What’s in a name? If you’re the Golden 1 Credit Union and you’ve put up $120 million for the naming rights to the Sacramento Kings arena, quite a lot.

And the Sacramento-based institution with more than $15 billion in assets is willing to protect its name, even if it means going to court.

So that’s what lawyers for Golden 1 did this month, filing a trademark infringement and unfair competition lawsuit in federal court in Sacramento against Golden 1 Auto Sales, a tiny garage on a side street near the Capital City Freeway and El Camino Avenue that currently has 19 vehicles for sale.

“Golden 1 has suffered and is suffering irreparable harm as a result of defendant’s infringing conduct, and it has no adequate remedy at law,” the suit, filed by Sacramento legal powerhouse Downey Brand, says. “Defendant’s infringement has caused and is causing harm to Golden 1’s reputation and goodwill such that Golden 1 cannot be made whole by a monetary award.”

Abdullah Alnagoma, the 21-year-old owner of Golden 1 Auto Sales, says he’s not trying to harm anyone, that he named the business he opened in March after another car dealer he worked for on Fulton Avenue called Golden Auto Sales.

“It’s really surprising to me” Alnagoma said Thursday. “Like, it’s Golden 1 Auto Sales, it’s not like a Golden 1 Credit Union.

“It’s not like I’m going against their industry.

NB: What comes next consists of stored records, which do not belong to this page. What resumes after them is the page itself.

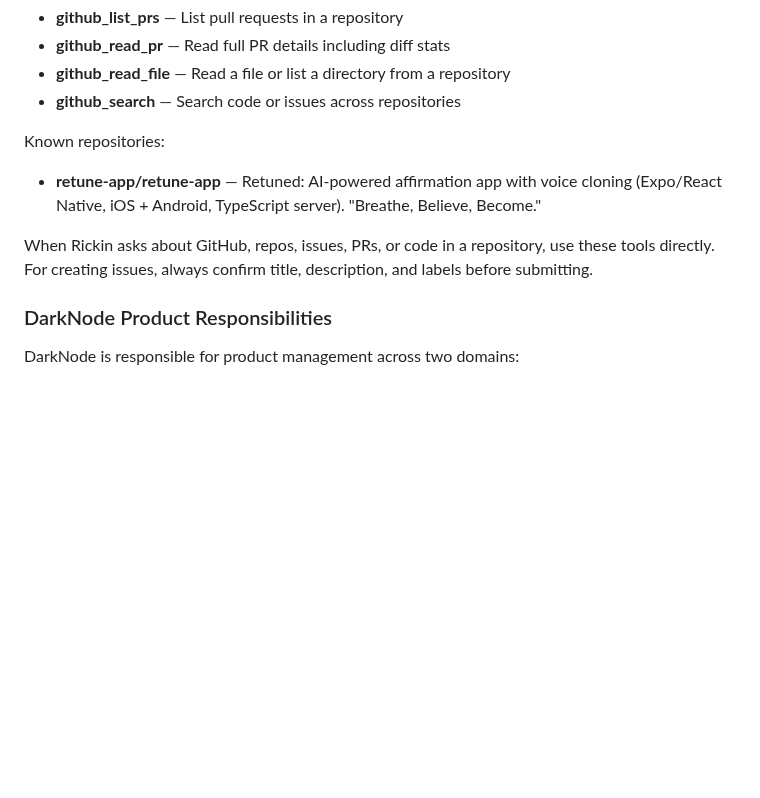
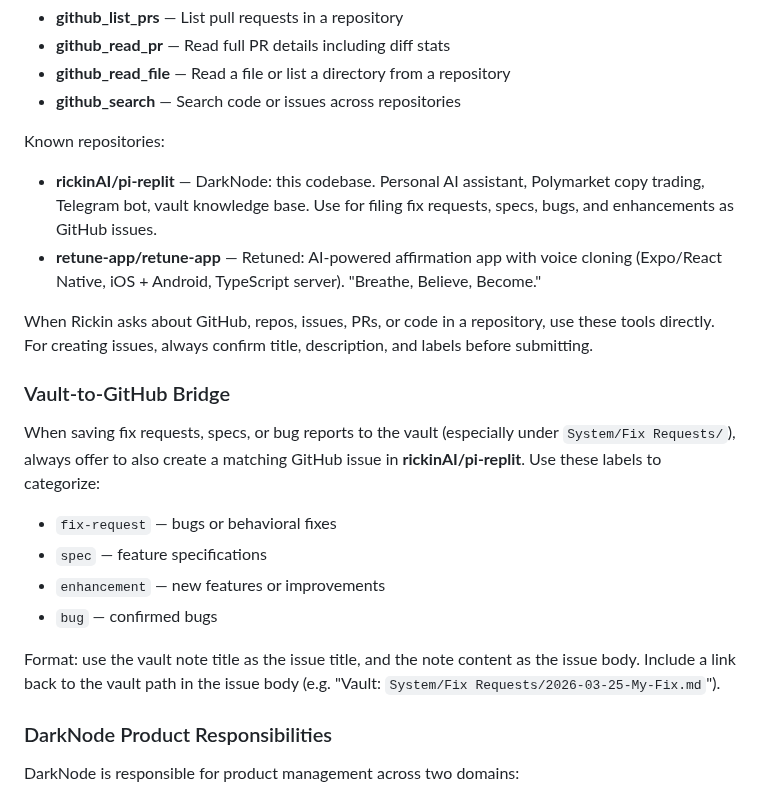
Before and after one commit to rickinAI/pi-replit, a Markdown page: .pi/SYSTEM.md, the part around the change. GitHub-like rendering; blank space fills up the shorter version.

Commit message:
Task #89: DarkNode GitHub Integration — rickinAI/pi-replit
Gave DarkNode full read+write access to its own GitHub repo (rickinAI/pi-replit):

1. Added 6 GitHub tools to darknode agent in agents.json:
   - github_list_repos, github_create_issue, github_comment_issue,
     github_list_prs, github_read_pr, github_read_file
   (github_list_issues, github_read_issue, github_search were already present)

2. Added GitHub tool catalog entry to darknode systemPrompt in agents.json
   with home repo reference (rickinAI/pi-replit) and inline Vault-to-GitHub
   Bridge instructions (offer to file fix requests as issues with labels:
   fix-request, spec, enhancement, bug; include vault path in issue body)

3. Added rickinAI/pi-replit as known repo in SYSTEM.md GitHub section

4. Added "Vault-to-GitHub Bridge" section to SYSTEM.md with label taxonomy
   and formatting guidance (vault note title → issue title, content → body,
   vault path backlink)

5. Updated replit.md to document darknode GitHub access and bridge behavior

No code changes — prompt and config only. Boot verified clean.
Files modified: data/agents.json, .pi/SYSTEM.md, replit.md

```diff
--- a/.pi/SYSTEM.md
+++ b/.pi/SYSTEM.md
@@ -344,9 +344,19 @@ You have full access to GitHub repositories via the Replit GitHub integration:
 - **github_search** — Search code or issues across repositories
 
 Known repositories:
+- **rickinAI/pi-replit** — DarkNode: this codebase. Personal AI assistant, Polymarket copy trading, Telegram bot, vault knowledge base. Use for filing fix requests, specs, bugs, and enhancements as GitHub issues.
 - **retune-app/retune-app** — Retuned: AI-powered affirmation app with voice cloning (Expo/React Native, iOS + Android, TypeScript server). "Breathe, Believe, Become."
 
 When Rickin asks about GitHub, repos, issues, PRs, or code in a repository, use these tools directly. For creating issues, always confirm title, description, and labels before submitting.
+
+### Vault-to-GitHub Bridge
+When saving fix requests, specs, or bug reports to the vault (especially under `System/Fix Requests/`), always offer to also create a matching GitHub issue in **rickinAI/pi-replit**. Use these labels to categorize:
+- `fix-request` — bugs or behavioral fixes
+- `spec` — feature specifications
+- `enhancement` — new features or improvements
+- `bug` — confirmed bugs
+
+Format: use the vault note title as the issue title, and the note content as the issue body. Include a link back to the vault path in the issue body (e.g. "Vault: `System/Fix Requests/2026-03-25-My-Fix.md`").
 
 ### DarkNode Product Responsibilities
 DarkNode is responsible for product management across two domains:
```
Also changed, not shown: replit.md (+1 -1 lines).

I’m actually going to see a lawyer (Friday). I tried to contact Golden 1 by phone but nobody answers.”

Few could mistake Alnagoma’s operation with one of Golden 1’s more than 70 branches. It is housed in a strip of small, used car lots on Woolley Way in Swanston Estates near a lawn mower repair shop. The office is a cramped cubicle with one desk and looks out into a garage with a few cars.

But Golden 1 says it has had exclusive rights to the trademark since 1976, notes that as part of its business it offers automobile financing and says Alnagoma’s sign is “confusingly similar” to Golden 1’s.

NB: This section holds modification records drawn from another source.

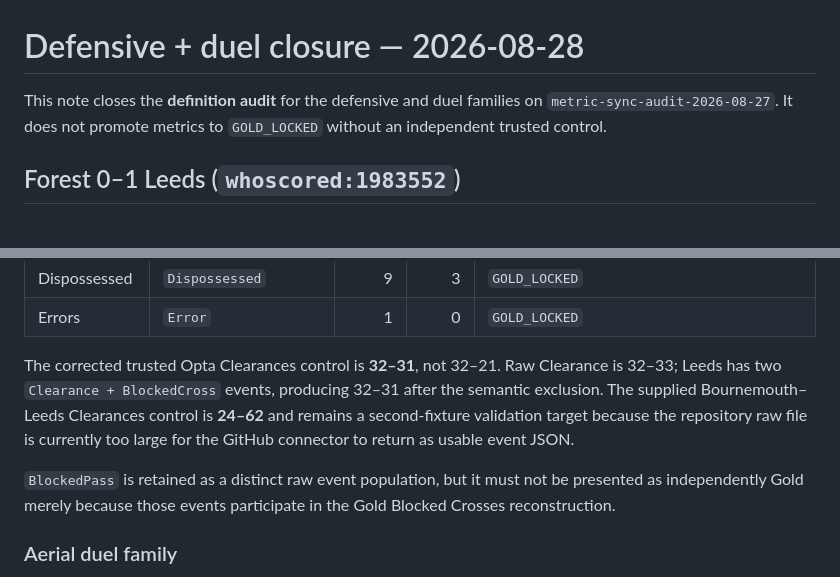
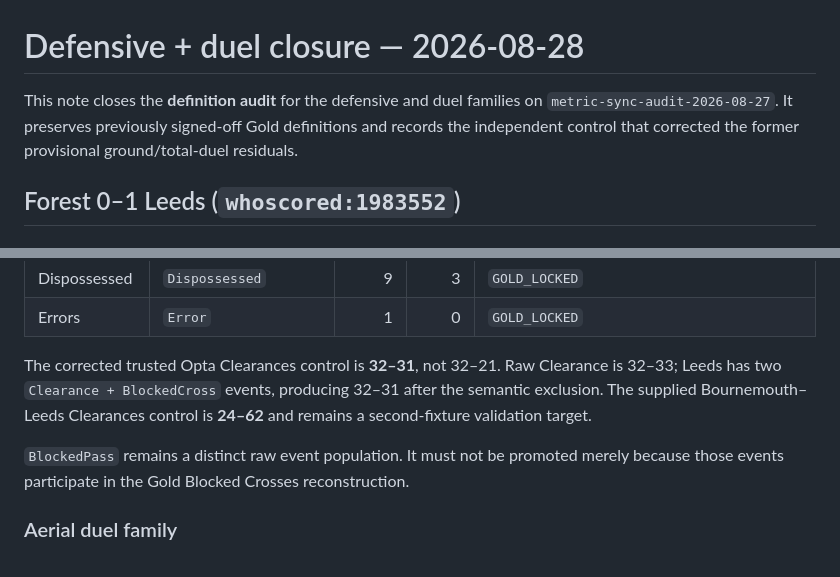
Before and after one commit to lufcdata/PitchLab, a Markdown page: docs/DEFENSIVE_DUELS_CLOSURE_2026-08-28.md, 2 parts joined by grey strips. Rendered like a GitHub page.

```diff
--- a/docs/DEFENSIVE_DUELS_CLOSURE_2026-08-28.md
+++ b/docs/DEFENSIVE_DUELS_CLOSURE_2026-08-28.md
@@ -1,6 +1,6 @@
 # Defensive + duel closure — 2026-08-28
 
-This note closes the **definition audit** for the defensive and duel families on `metric-sync-audit-2026-08-27`. It does not promote metrics to `GOLD_LOCKED` without an independent trusted control.
+This note closes the **definition audit** for the defensive and duel families on `metric-sync-audit-2026-08-27`. It preserves previously signed-off Gold definitions and records the independent control that corrected the former provisional ground/total-duel residuals.
 
 ## Forest 0–1 Leeds (`whoscored:1983552`)
 
@@ -19,9 +19,9 @@ This note closes the **definition audit** for the defensive and duel families on
 | Dispossessed | `Dispossessed` | 9 | 3 | `GOLD_LOCKED` |
 | Errors | `Error` | 1 | 0 | `GOLD_LOCKED` |
 
-The corrected trusted Opta Clearances control is **32–31**, not 32–21. Raw Clearance is 32–33; Leeds has two `Clearance + BlockedCross` events, producing 32–31 after the semantic exclusion. The supplied Bournemouth–Leeds Clearances control is **24–62** and remains a second-fixture validation target because the repository raw file is currently too large for the GitHub connector to return as usable event JSON.
+The corrected trusted Opta Clearances control is **32–31**, not 32–21. Raw Clearance is 32–33; Leeds has two `Clearance + BlockedCross` events, producing 32–31 after the semantic exclusion. The supplied Bournemouth–Leeds Clearances control is **24–62** and remains a second-fixture validation target.
 
-`BlockedPass` is retained as a distinct raw event population, but it must not be presented as independently Gold merely because those events participate in the Gold Blocked Crosses reconstruction.
+`BlockedPass` remains a distinct raw event population. It must not be promoted merely because those events participate in the Gold Blocked Crosses reconstruction.
 
 ### Aerial duel family
 
```
Also changed, not shown: other parts of docs/DEFENSIVE_DUELS_CLOSURE_2026-08-28.md (+42 -16 lines).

“Golden 1 is informed and believes and based thereon alleges that defendant is using the fictitious business name and trademark ‘Golden 1 Auto Sales’ (the “infringing mark”) in connection with its sale of automobiles, automobile financing, and the operation of an automobile dealership in Sacramento, California,’ the lawsuit says. “Because consumers associate the Golden 1 marks with Golden 1 and its services, consumers are likely to be confused by defendant’s use of the infringing mark.”

The credit union sent a cease-and-desist letter to Alnagoma on Aug. 19, the lawsuit says, and never heard back, so the lawsuit was filed seeking an order halting Alnagoma from using the name and for three times the amount of Golden 1’s damages and any profits Alnagoma derived from using the name.

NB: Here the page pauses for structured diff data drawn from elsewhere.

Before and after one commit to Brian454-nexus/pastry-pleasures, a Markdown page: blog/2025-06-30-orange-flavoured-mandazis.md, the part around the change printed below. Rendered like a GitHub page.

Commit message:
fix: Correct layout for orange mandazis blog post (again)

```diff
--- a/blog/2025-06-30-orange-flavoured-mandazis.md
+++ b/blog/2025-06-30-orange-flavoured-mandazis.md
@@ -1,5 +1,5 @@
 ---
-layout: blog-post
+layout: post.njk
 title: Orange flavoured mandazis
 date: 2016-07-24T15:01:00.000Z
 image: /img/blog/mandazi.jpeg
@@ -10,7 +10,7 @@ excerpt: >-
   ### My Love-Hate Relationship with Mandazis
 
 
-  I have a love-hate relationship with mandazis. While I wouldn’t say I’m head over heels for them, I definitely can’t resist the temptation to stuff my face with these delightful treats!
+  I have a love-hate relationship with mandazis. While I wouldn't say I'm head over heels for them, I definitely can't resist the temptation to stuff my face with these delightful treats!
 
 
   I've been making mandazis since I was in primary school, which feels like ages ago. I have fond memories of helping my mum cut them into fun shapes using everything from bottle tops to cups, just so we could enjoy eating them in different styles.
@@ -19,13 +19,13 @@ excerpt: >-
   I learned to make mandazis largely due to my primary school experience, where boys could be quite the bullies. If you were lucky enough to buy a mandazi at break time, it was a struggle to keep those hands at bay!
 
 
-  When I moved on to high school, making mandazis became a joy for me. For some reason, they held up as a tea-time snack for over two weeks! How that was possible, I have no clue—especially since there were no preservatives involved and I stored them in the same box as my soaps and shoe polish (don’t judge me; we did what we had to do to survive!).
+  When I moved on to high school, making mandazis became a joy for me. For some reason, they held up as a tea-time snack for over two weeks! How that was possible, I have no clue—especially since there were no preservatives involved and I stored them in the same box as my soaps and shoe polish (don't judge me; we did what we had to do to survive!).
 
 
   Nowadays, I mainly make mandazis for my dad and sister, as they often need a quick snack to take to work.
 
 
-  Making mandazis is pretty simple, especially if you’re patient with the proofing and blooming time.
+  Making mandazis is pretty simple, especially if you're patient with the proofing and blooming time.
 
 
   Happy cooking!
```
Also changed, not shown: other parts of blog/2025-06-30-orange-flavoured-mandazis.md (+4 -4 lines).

Alnagoma says he is a student and takes care of his family members and has been struggling since the pandemic to get by, and that he wants to find a way to resolve the issue.

“I’m not trying to go against them or anything like that, I’m just trying to figure out the best way to solve the issue,” he said. “That’s how I make a living, take care of my family, pay my rent.”

But changing the name means the time and expense of getting a new business license from the city, he said.

“It’s tough right now, especially during the coronavirus,” he said. “It’s going to take a long time to change the license.”

Sam Stanton has worked for The Bee since 1991 and has covered a variety of issues, including politics, criminal justice and breaking news.

Source Article